## WHAT IS BEING ASKED
In the listing that follows, copy out each line that includes the word "HomePage".

===============

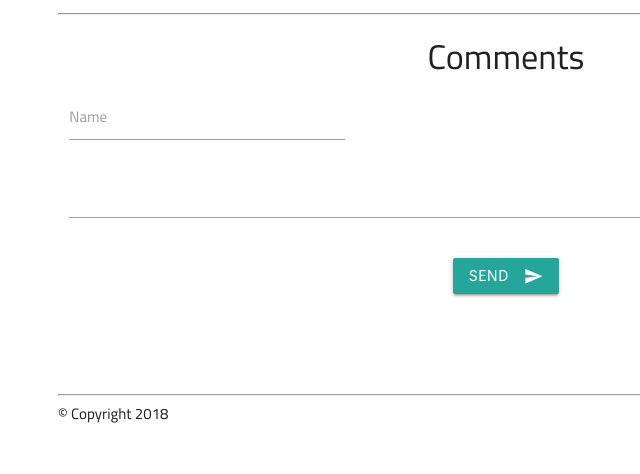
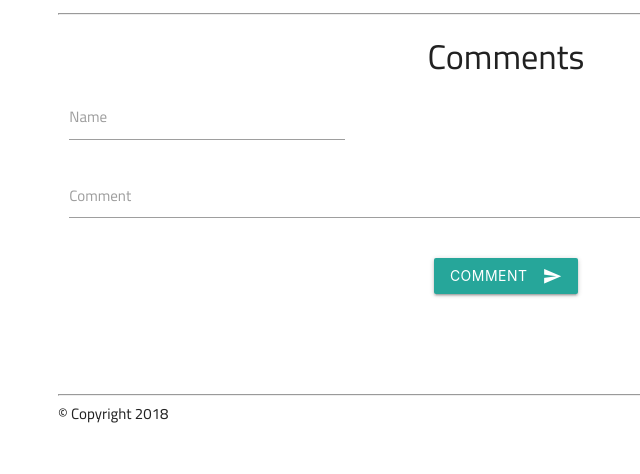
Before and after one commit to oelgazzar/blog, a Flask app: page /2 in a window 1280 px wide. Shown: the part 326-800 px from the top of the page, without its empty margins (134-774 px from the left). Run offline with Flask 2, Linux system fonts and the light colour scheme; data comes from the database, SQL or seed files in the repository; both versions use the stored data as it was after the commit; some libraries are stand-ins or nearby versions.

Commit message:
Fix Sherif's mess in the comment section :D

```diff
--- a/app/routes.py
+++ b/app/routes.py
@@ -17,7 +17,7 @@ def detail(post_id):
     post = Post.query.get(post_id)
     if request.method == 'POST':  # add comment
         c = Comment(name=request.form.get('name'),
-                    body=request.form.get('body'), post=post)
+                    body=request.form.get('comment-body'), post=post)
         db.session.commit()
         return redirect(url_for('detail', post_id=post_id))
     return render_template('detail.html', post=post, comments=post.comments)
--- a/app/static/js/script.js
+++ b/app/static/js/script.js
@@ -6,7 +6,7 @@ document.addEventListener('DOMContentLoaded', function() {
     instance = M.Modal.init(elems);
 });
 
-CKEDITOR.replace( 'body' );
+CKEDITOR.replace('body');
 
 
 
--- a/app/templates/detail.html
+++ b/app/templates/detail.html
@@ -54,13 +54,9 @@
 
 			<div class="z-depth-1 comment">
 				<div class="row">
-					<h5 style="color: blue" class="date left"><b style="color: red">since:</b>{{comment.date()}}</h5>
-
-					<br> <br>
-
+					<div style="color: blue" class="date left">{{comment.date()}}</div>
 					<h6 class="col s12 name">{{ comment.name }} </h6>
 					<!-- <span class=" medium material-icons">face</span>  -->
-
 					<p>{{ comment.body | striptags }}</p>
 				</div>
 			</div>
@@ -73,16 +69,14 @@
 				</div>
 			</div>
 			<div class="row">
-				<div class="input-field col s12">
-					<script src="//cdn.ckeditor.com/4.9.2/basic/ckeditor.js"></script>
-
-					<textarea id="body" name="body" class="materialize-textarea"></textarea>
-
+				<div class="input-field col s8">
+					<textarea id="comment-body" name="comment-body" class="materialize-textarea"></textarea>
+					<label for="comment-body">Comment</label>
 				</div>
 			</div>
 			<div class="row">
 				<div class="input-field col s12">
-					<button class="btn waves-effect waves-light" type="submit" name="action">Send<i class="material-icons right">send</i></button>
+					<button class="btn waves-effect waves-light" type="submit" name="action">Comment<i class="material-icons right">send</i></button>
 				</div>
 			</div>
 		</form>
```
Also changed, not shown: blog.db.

===============

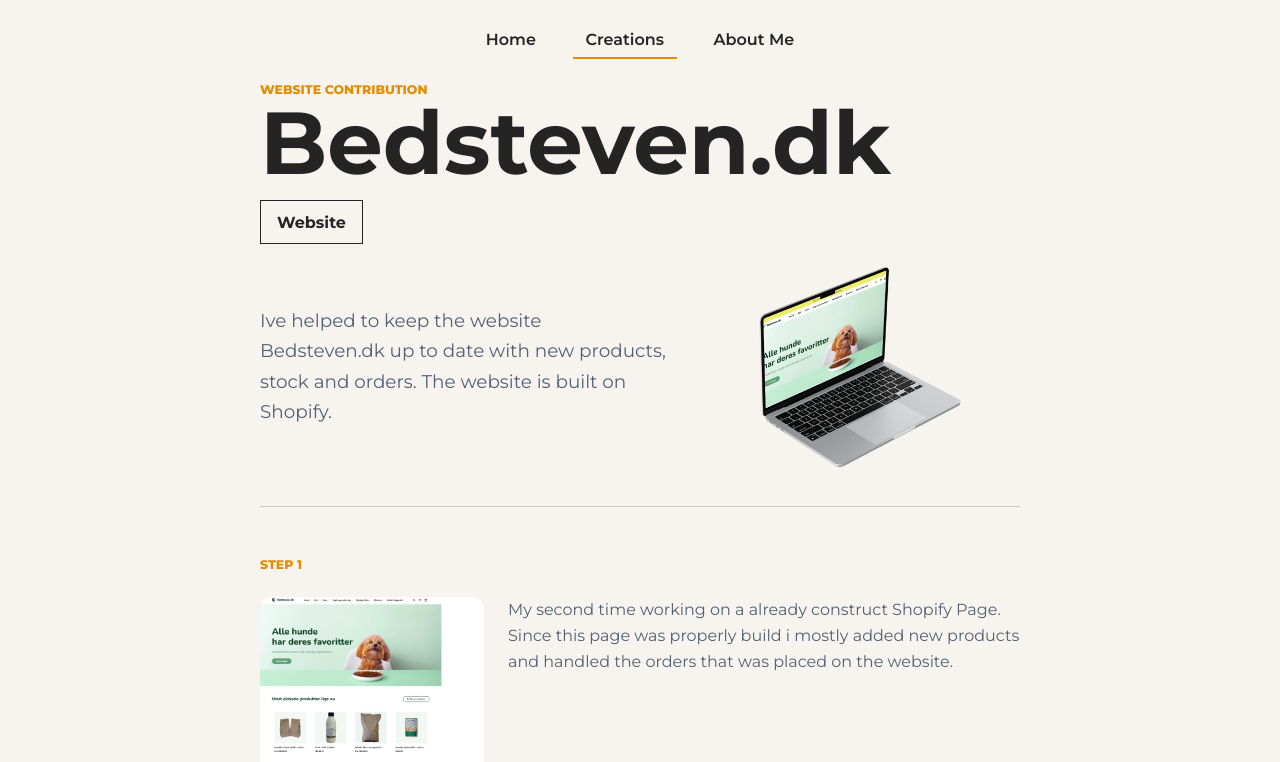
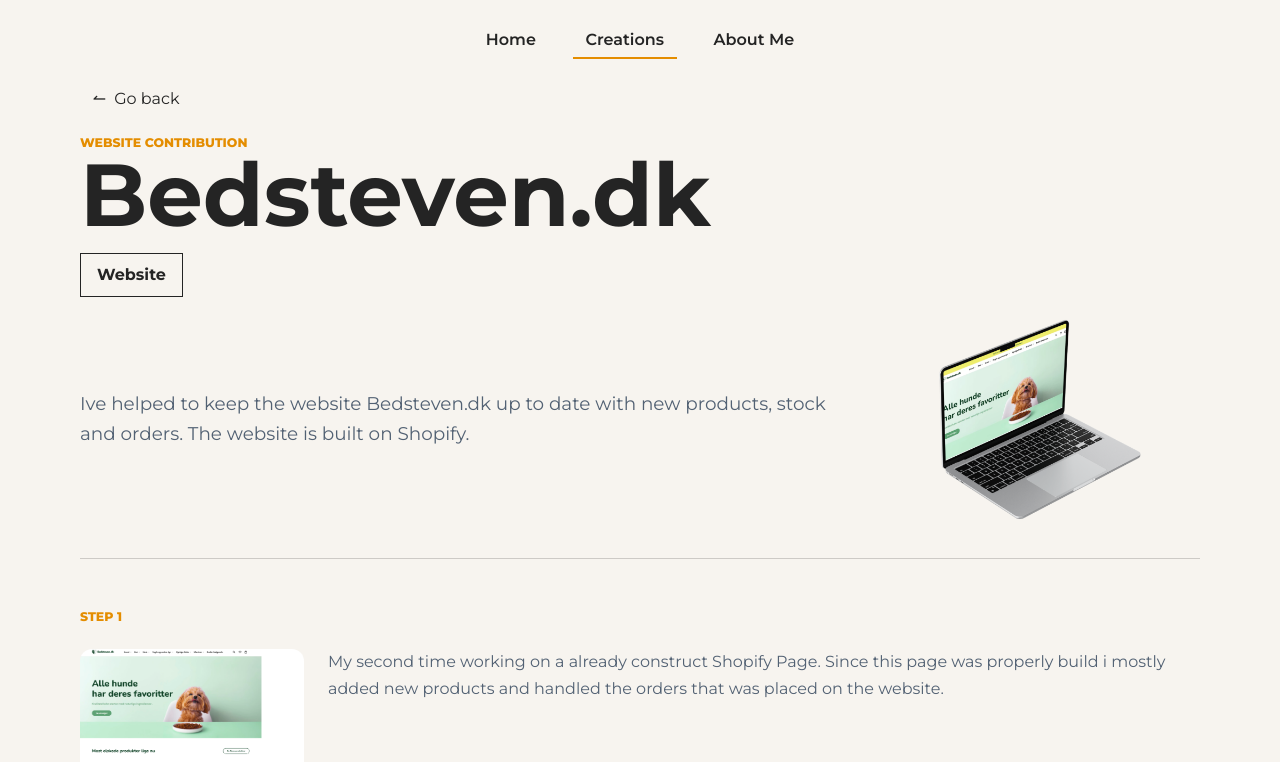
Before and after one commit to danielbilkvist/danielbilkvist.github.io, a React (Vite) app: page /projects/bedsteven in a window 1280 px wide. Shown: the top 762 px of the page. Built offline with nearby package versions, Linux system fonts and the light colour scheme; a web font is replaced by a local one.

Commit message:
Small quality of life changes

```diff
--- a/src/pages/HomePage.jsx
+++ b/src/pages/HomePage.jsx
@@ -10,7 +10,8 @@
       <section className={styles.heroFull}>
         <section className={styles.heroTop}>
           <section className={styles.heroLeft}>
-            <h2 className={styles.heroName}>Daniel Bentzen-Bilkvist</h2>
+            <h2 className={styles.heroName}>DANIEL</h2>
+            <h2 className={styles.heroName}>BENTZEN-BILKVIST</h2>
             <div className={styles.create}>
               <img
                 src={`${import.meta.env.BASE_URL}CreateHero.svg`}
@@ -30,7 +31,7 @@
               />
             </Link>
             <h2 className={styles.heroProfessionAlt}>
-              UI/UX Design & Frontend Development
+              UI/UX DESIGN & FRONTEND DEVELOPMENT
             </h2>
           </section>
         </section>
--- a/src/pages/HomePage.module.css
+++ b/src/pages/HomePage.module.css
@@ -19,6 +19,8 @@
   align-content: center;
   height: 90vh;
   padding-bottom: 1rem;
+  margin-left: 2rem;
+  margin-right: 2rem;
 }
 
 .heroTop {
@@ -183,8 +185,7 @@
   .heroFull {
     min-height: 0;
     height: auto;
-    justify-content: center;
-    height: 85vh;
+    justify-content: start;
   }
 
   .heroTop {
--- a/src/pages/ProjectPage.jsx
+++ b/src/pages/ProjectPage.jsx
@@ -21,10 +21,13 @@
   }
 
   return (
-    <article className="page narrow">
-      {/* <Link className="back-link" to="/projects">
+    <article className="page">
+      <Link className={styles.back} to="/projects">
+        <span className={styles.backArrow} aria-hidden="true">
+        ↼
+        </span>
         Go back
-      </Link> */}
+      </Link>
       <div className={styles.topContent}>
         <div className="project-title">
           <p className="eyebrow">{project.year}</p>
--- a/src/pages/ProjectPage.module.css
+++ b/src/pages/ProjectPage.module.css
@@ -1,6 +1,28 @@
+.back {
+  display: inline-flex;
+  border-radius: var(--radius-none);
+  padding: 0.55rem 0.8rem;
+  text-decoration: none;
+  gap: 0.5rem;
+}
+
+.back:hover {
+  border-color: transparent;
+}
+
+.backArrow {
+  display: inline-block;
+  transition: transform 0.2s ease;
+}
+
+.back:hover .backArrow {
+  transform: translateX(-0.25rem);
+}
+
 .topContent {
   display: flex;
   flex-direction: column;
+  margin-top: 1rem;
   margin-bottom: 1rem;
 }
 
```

===============

## EXERCISE SOLUTION
--- a/src/pages/HomePage.jsx
+++ b/src/pages/HomePage.jsx
--- a/src/pages/HomePage.module.css
+++ b/src/pages/HomePage.module.css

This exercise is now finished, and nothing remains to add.